Another labourer that came from Workington said that he knew Nancy Patterson by the name of The Black Shadow and said that she used to stand on the Navvies Bridge in the summer in the company of men and watch cricket matches. He said that he saw her once on 3 January 1932 coming up some steps at Black Path in Workington at about 9.15pm or 9.20pm although noted that he first told the police that it had been 8.15pm or 8.20pm. He said that she was going towards Navvies Bridge and that he spoke to her. He said that he couldn't remember the exact words but said that they were to the effect that she was late to meet her chap and that he had said it as a joke. He said that she laughed, but didn't speak or stop.
He said that later that night he went along Pumpinghouse Lane to see a woman who was under a bridge with a man and said that he found that she was a woman he knew as Lavender Lil.
Another man said that he saw Nancy Patterson under an iron bridge next to Navvies Bridge just before 10pm. He said that there was a man with her but that he didn't know who it was although he said that he had seen him with Nancy Patterson before at Navvies Bridge. He said that he had not seen the man again since that night. He said that he didn't see the man's face but said that he had been wearing a light fawn-coloured coat, a grey suit, and black shoes. He said that he was also wearing a cap but said that he didn't remember what colour it was. He said that he heard Nancy Patterson saying to the man 'Stop, give it to me', and noted that they appeared to be on friendly terms. However, the coroner noted that the man had earlier told the police that he had heard Nancy Patterson say, 'No, no, I won't; and asked him which was correct, but the man didn't reply. The man went on to say that the man he had seen with Nancy Patterson had had a long sharp nose and light-coloured hair. He also said that he did not hear any splash in the river or hear anyone crying out.
The Coroner said that it was clear that asphyxia by drowning was not the cause of death and said that the main question was as to the cause of her unconsciousness.

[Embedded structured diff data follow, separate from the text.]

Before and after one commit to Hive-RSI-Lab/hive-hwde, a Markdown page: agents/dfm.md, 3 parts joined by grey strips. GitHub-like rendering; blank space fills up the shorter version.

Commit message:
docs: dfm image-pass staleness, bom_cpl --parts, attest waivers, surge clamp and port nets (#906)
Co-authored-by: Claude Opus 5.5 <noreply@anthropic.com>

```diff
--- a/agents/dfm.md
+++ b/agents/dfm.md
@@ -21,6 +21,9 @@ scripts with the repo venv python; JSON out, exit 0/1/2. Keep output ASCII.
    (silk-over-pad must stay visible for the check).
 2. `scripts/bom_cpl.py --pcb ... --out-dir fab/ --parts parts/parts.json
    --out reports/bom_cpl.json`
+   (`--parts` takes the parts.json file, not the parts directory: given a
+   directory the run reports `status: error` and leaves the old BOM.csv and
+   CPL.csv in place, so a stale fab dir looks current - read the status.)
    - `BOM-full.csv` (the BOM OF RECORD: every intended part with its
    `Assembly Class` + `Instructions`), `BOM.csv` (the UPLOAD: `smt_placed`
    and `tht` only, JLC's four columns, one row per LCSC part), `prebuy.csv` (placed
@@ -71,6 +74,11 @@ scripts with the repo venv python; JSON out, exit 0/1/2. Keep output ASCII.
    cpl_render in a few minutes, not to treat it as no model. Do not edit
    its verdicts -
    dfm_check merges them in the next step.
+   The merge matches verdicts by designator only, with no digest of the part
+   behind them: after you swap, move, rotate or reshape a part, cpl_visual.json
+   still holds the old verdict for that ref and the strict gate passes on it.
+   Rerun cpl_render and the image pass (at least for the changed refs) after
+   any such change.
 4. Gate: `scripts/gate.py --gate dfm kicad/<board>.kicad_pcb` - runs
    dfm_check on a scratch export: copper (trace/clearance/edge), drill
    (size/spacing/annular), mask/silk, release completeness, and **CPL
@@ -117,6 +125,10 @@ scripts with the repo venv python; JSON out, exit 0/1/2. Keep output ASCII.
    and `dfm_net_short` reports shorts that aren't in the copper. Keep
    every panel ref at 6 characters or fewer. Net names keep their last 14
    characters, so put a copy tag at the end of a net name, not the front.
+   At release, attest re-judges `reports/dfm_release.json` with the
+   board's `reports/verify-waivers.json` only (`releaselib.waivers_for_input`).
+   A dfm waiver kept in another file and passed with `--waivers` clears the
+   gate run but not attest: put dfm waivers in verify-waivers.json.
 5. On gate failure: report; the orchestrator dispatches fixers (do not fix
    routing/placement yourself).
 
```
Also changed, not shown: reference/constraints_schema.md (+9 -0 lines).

He also said that the unemployed labourer had told a very remarkable story which possibly the jury might not believe and asked whether the unemployed labourer had desired to achieve a certain amount of notoriety.
Her inquest returned a verdict of murder by some person or persons unknown.

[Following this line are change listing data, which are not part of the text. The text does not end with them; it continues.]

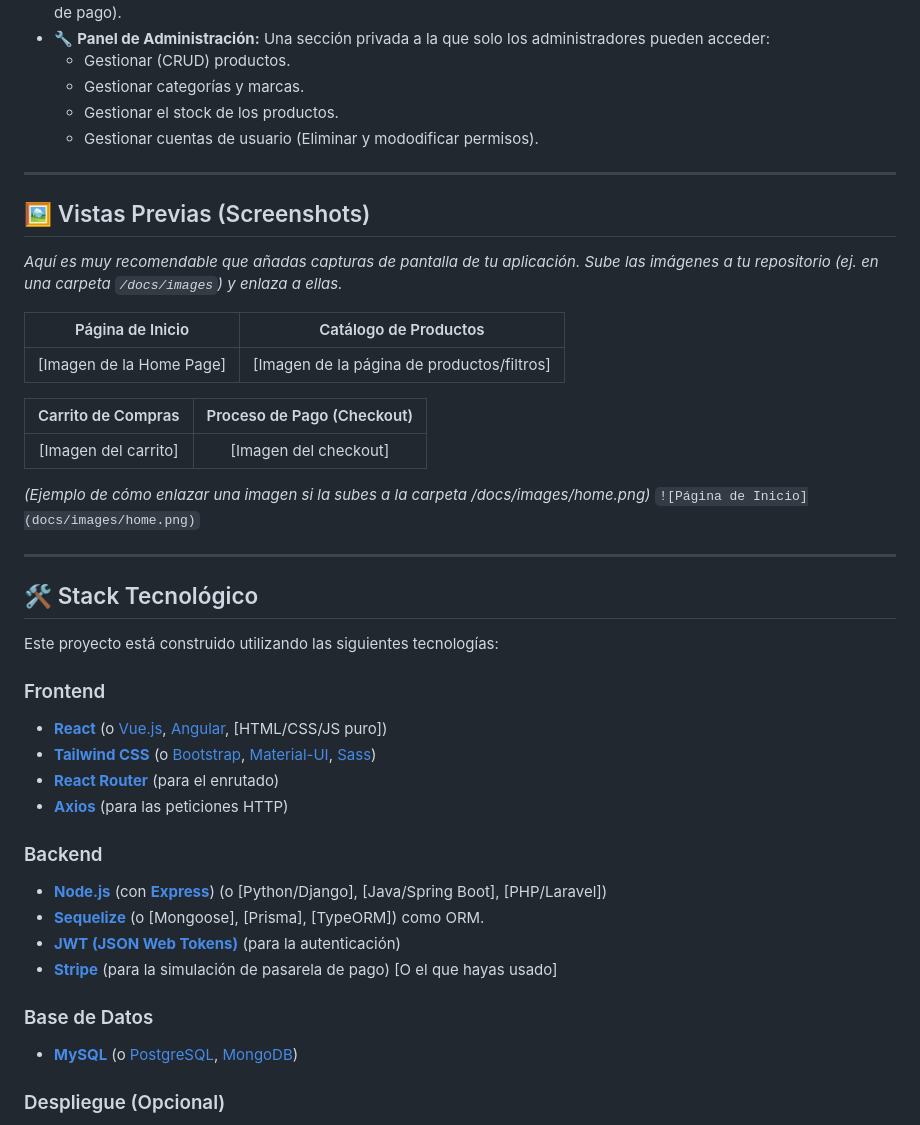
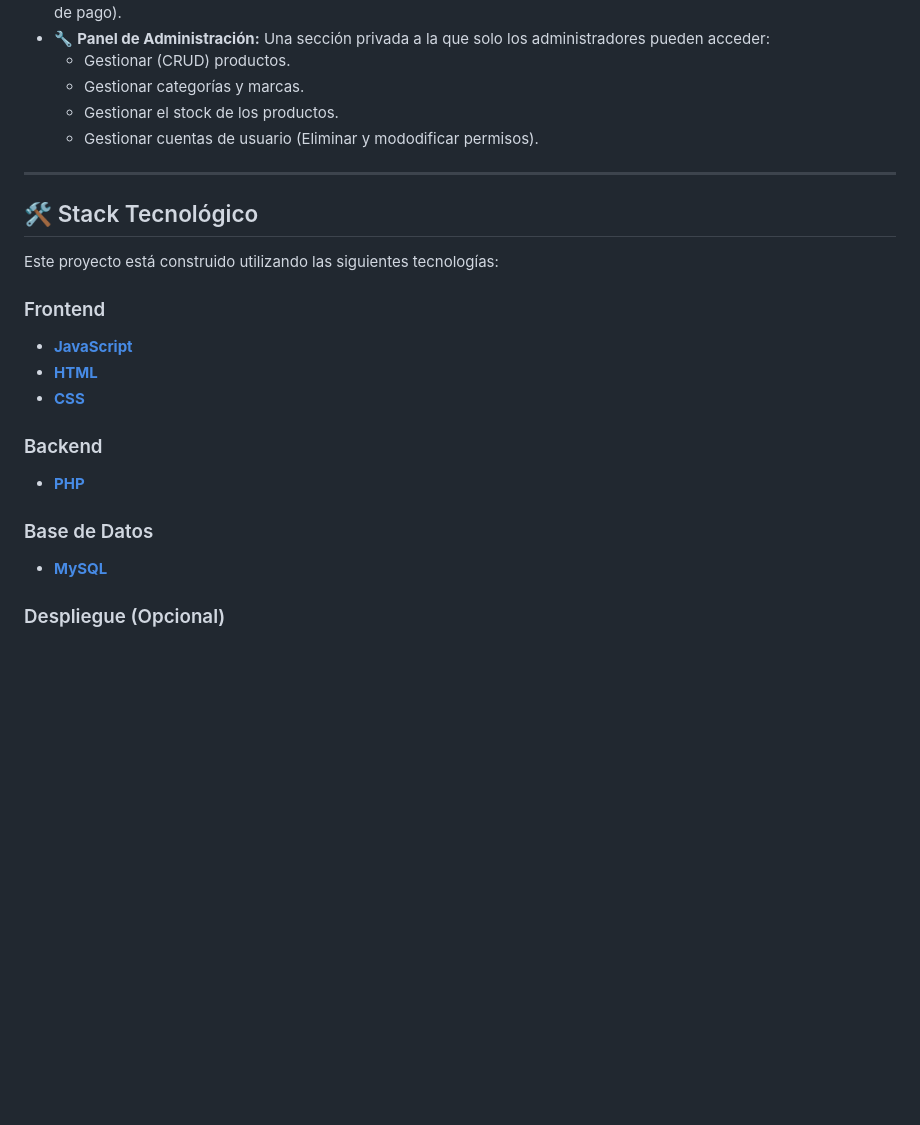
Before and after one commit to palomete233/tfg_Arvicuenca_AndresPalomoBernardo, a Markdown page: README.md, the part around one of its changes. Drawn GitHub-style; blank space fills up the shorter version.

```diff
--- a/README.md
+++ b/README.md
@@ -28,24 +28,6 @@ Este proyecto busca apliar mis conocimientos aprendidos en estos dos años y de
     * Gestionar categorías y marcas.
     * Gestionar el stock de los productos.
     * Gestionar cuentas de usuario (Eliminar y mododificar permisos).
-
----
-
-## 🖼️ Vistas Previas (Screenshots)
-
-*Aquí es muy recomendable que añadas capturas de pantalla de tu aplicación. Sube las imágenes a tu repositorio (ej. en una carpeta `/docs/images`) y enlaza a ellas.*
-
-| Página de Inicio | Catálogo de Productos |
-| :---: | :---: |
-| [Imagen de la Home Page] | [Imagen de la página de productos/filtros] |
-
-| Carrito de Compras | Proceso de Pago (Checkout) |
-| :---: | :---: |
-| [Imagen del carrito] | [Imagen del checkout] |
-
-*(Ejemplo de cómo enlazar una imagen si la subes a la carpeta /docs/images/home.png)*
-`![Página de Inicio](docs/images/home.png)`
-
 ---
 
 ## 🛠️ Stack Tecnológico
@@ -53,18 +35,14 @@ Este proyecto busca apliar mis conocimientos aprendidos en estos dos años y de
 Este proyecto está construido utilizando las siguientes tecnologías:
 
 ### Frontend
-* **[React](https://reactjs.org/)** (o [Vue.js](https://vuejs.org/), [Angular](https://angular.io/), [HTML/CSS/JS puro])
-* **[Tailwind CSS](https://tailwindcss.com/)** (o [Bootstrap](https://getbootstrap.com/), [Material-UI](https://mui.com/), [Sass](https://sass-lang.com/))
-* **[React Router](https://reactrouter.com/)** (para el enrutado)
-* **[Axios](https://axios-http.com/)** (para las peticiones HTTP)
+* **[JavaScript](https://lenguajejs.com/javascript)**
+* **[HTML](https://lenguajehtml.com)**
+* **[CSS](https://lenguajecss.com)**
 
 ### Backend
-* **[Node.js](https://nodejs.org/)** (con **[Express](https://expressjs.com/)**) (o [Python/Django], [Java/Spring Boot], [PHP/Laravel])
-* **[Sequelize](https://sequelize.org/)** (o [Mongoose], [Prisma], [TypeORM]) como ORM.
-* **[JWT (JSON Web Tokens)](https://jwt.io/)** (para la autenticación)
-* **[Stripe](https://stripe.com/)** (para la simulación de pasarela de pago) [O el que hayas usado]
+* **[PHP](https://www.php.net)**
 
 ### Base de Datos
-* **[MySQL](https://www.mysql.com/)** (o [PostgreSQL](https://www.postgresql.org/), [MongoDB](https://www.mongodb.com/))
+* **[MySQL](https://www.mysql.com/)**
 
 ### Despliegue (Opcional)
```
Also changed, not shown: other parts of README.md (+1 -2 lines).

see Sheffield Daily Telegraph - Saturday 30 January 1932
see The Scotsman - Saturday 30 January 1932
see Daily Herald - Monday 11 January 1932
see The Scotsman - Saturday 30 January 1932
see Hartlepool Northern Daily Mail - Monday 11 January 1932